Summary

The lively Québecois city of Montreal in Canada will be the host city for The Fertilizer Institute's 2013 World Fertilizer Conference. The main location is Le Centre Sheraton Montreal, where delegates will gather between 22-24 September.

Abstract
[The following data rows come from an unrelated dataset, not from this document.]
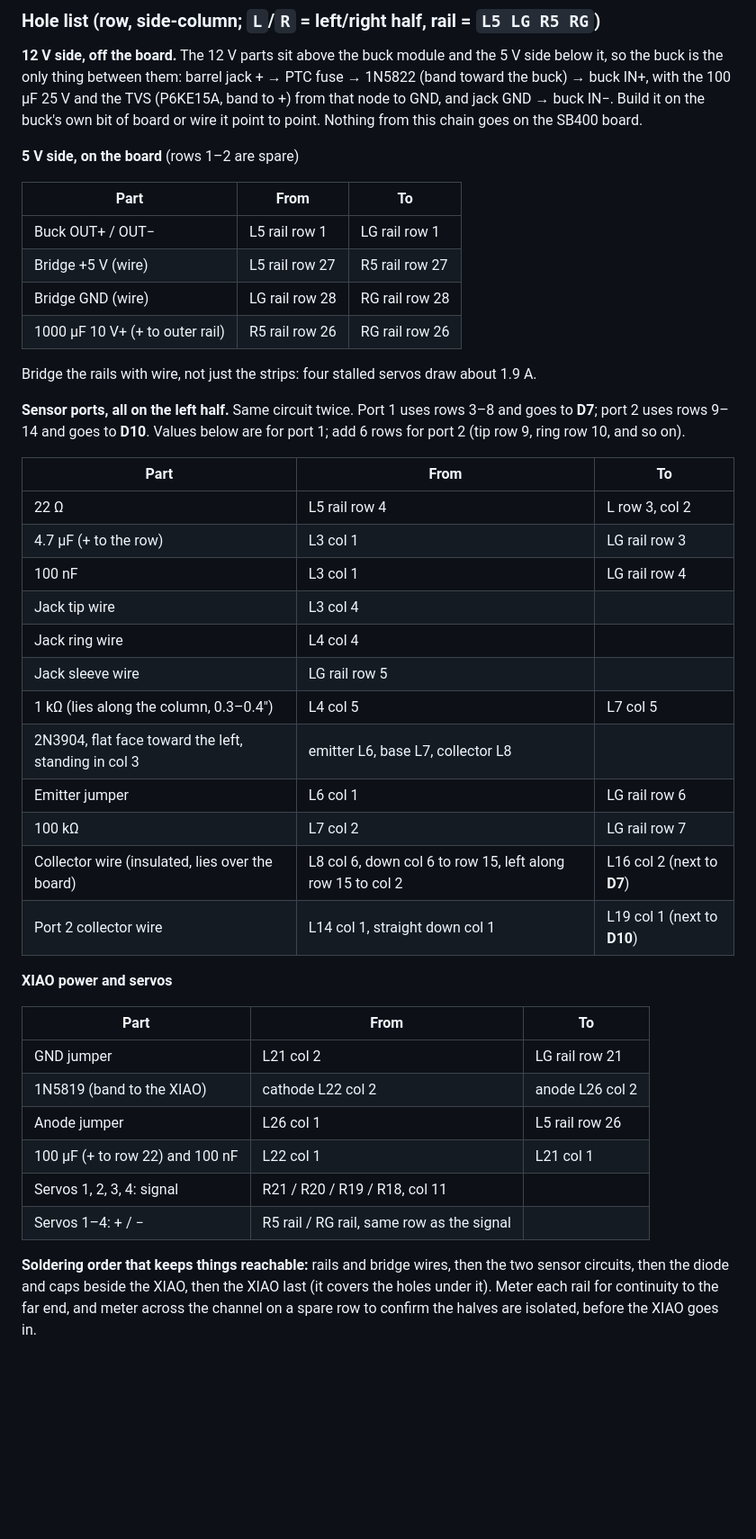
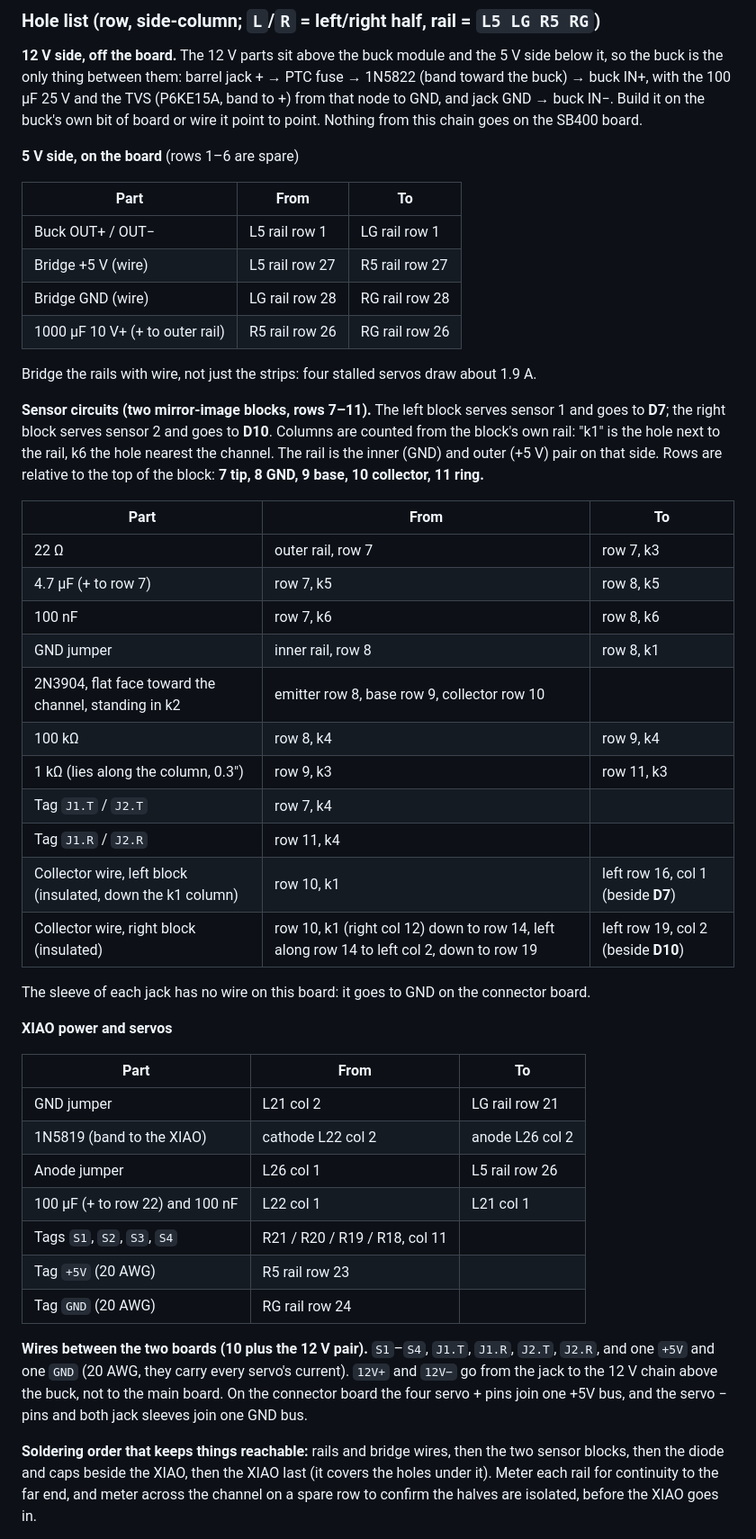
Before and after one commit to schubbydoo/LED-Light-Bar, a Markdown page: docs/08-servo-board.md, the part around one of its changes. Shown at 90% size. Rendered like a GitHub page; blank space fills up the shorter version.

```diff
--- a/docs/08-servo-board.md
+++ b/docs/08-servo-board.md
@@ -205,7 +209,7 @@ buck is the only thing between them: barrel jack + → PTC fuse → 1N5822 (band
 with the 100 µF 25 V and the TVS (P6KE15A, band to +) from that node to GND, and jack GND → buck IN−. Build
 it on the buck's own bit of board or wire it point to point. Nothing from this chain goes on the SB400 board.
 
-**5 V side, on the board** (rows 1–2 are spare)
+**5 V side, on the board** (rows 1–6 are spare)
 
 | Part | From | To |
 |---|---|---|
@@ -216,23 +220,26 @@ it on the buck's own bit of board or wire it point to point. Nothing from this c
 
 Bridge the rails with wire, not just the strips: four stalled servos draw about 1.9 A.
 
-**Sensor ports, all on the left half.** Same circuit twice. Port 1 uses rows 3–8 and goes to **D7**; port 2 uses
-rows 9–14 and goes to **D10**. Values below are for port 1; add 6 rows for port 2 (tip row 9, ring row 10, and so on).
+**Sensor circuits (two mirror-image blocks, rows 7–11).** The left block serves sensor 1 and goes to **D7**; the
+right block serves sensor 2 and goes to **D10**. Columns are counted from the block's own rail: "k1" is the hole
+next to the rail, k6 the hole nearest the channel. The rail is the inner (GND) and outer (+5 V) pair on that side.
+Rows are relative to the top of the block: **7 tip, 8 GND, 9 base, 10 collector, 11 ring.**
 
 | Part | From | To |
 |---|---|---|
-| 22 Ω | L5 rail row 4 | L row 3, col 2 |
-| 4.7 µF (+ to the row) | L3 col 1 | LG rail row 3 |
-| 100 nF | L3 col 1 | LG rail row 4 |
-| Jack tip wire | L3 col 4 | |
-| Jack ring wire | L4 col 4 | |
-| Jack sleeve wire | LG rail row 5 | |
-| 1 kΩ (lies along the column, 0.3–0.4") | L4 col 5 | L7 col 5 |
-| 2N3904, flat face toward the left, standing in col 3 | emitter L6, base L7, collector L8 | |
-| Emitter jumper | L6 col 1 | LG rail row 6 |
-| 100 kΩ | L7 col 2 | LG rail row 7 |
-| Collector wire (insulated, lies over the board) | L8 col 6, down col 6 to row 15, left along row 15 to col 2 | L16 col 2 (next to **D7**) |
-| Port 2 collector wire | L14 col 1, straight down col 1 | L19 col 1 (next to **D10**) |
+| 22 Ω | outer rail, row 7 | row 7, k3 |
+| 4.7 µF (+ to row 7) | row 7, k5 | row 8, k5 |
+| 100 nF | row 7, k6 | row 8, k6 |
+| GND jumper | inner rail, row 8 | row 8, k1 |
+| 2N3904, flat face toward the channel, standing in k2 | emitter row 8, base row 9, collector row 10 | |
+| 100 kΩ | row 8, k4 | row 9, k4 |
+| 1 kΩ (lies along the column, 0.3") | row 9, k3 | row 11, k3 |
+| Tag `J1.T` / `J2.T` | row 7, k4 | |
+| Tag `J1.R` / `J2.R` | row 11, k4 | |
+| Collector wire, left block (insulated, down the k1 column) | row 10, k1 | left row 16, col 1 (beside **D7**) |
+| Collector wire, right block (insulated) | row 10, k1 (right col 12) down to row 14, left along row 14 to left col 2, down to row 19 | left row 19, col 2 (beside **D10**) |
+
+The sleeve of each jack has no wire on this board: it goes to GND on the connector board.
 
 **XIAO power and servos**
 
@@ -242,10 +249,16 @@ rows 9–14 and goes to **D10**. Values below are for port 1; add 6 rows for por
 | 1N5819 (band to the XIAO) | cathode L22 col 2 | anode L26 col 2 |
 | Anode jumper | L26 col 1 | L5 rail row 26 |
 | 100 µF (+ to row 22) and 100 nF | L22 col 1 | L21 col 1 |
-| Servos 1, 2, 3, 4: signal | R21 / R20 / R19 / R18, col 11 | |
-| Servos 1–4: + / − | R5 rail / RG rail, same row as the signal | |
+| Tags `S1`, `S2`, `S3`, `S4` | R21 / R20 / R19 / R18, col 11 | |
+| Tag `+5V` (20 AWG) | R5 rail row 23 | |
+| Tag `GND` (20 AWG) | RG rail row 24 | |
 
-**Soldering order that keeps things reachable:** rails and bridge wires, then the two sensor circuits, then the diode and caps beside the XIAO, then the XIAO last (it covers the
+**Wires between the two boards (10 plus the 12 V pair).** `S1`–`S4`, `J1.T`, `J1.R`, `J2.T`, `J2.R`, and one
+`+5V` and one `GND` (20 AWG, they carry every servo's current). `12V+` and `12V−` go from the jack to the 12 V chain
+above the buck, not to the main board. On the connector board the four servo + pins join one +5V bus, and the
+servo − pins and both jack sleeves join one GND bus.
+
+**Soldering order that keeps things reachable:** rails and bridge wires, then the two sensor blocks, then the diode and caps beside the XIAO, then the XIAO last (it covers the
 holes under it). Meter each rail for continuity to the far end, and meter across the channel on a spare row
 to confirm the halves are isolated, before the XIAO goes in.
 
```
Also changed, not shown: other parts of docs/08-servo-board.md (+9 -5 lines), images/servo-board-connectors.png (added), images/servo-board-layout.png, 2 other files.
For the first time, The Fertilizer Institute (TFI) will host its World Fertilizer Conference in Montreal, Canada, taking place between 22-24 September. Each year the conference brings together hundreds of delegates representing the global fertilizer industry who are interested in conducting business and discussing the trends in the international industry and the issues that impact it. For each of the past three years, participation in the event has broken fresh records. TFI hopes that its efforts to create an outstanding conference atmosphere will draw another record group of international fertilizer industry participants to Montreal for an exceptional meeting opportunity. The conference will launch with an opening reception on Sunday, 22 September. Each year, TFI invites special guest speakers to provide keynote addresses. TFI is very keen to spread the word about the high-calibre speakers it has attracted to this year’s conference. On Monday, 23 September, John Stanmeyer, will present his photographs which capture the story of a persistent problem – world hunger. John enjoys a special perspective on this issue, regularly undertaking assignments for National Geographic Magazine and he was on contract with Time Magazine for more than ten years. Keywords: The Fertilizer Institute, TFI, conference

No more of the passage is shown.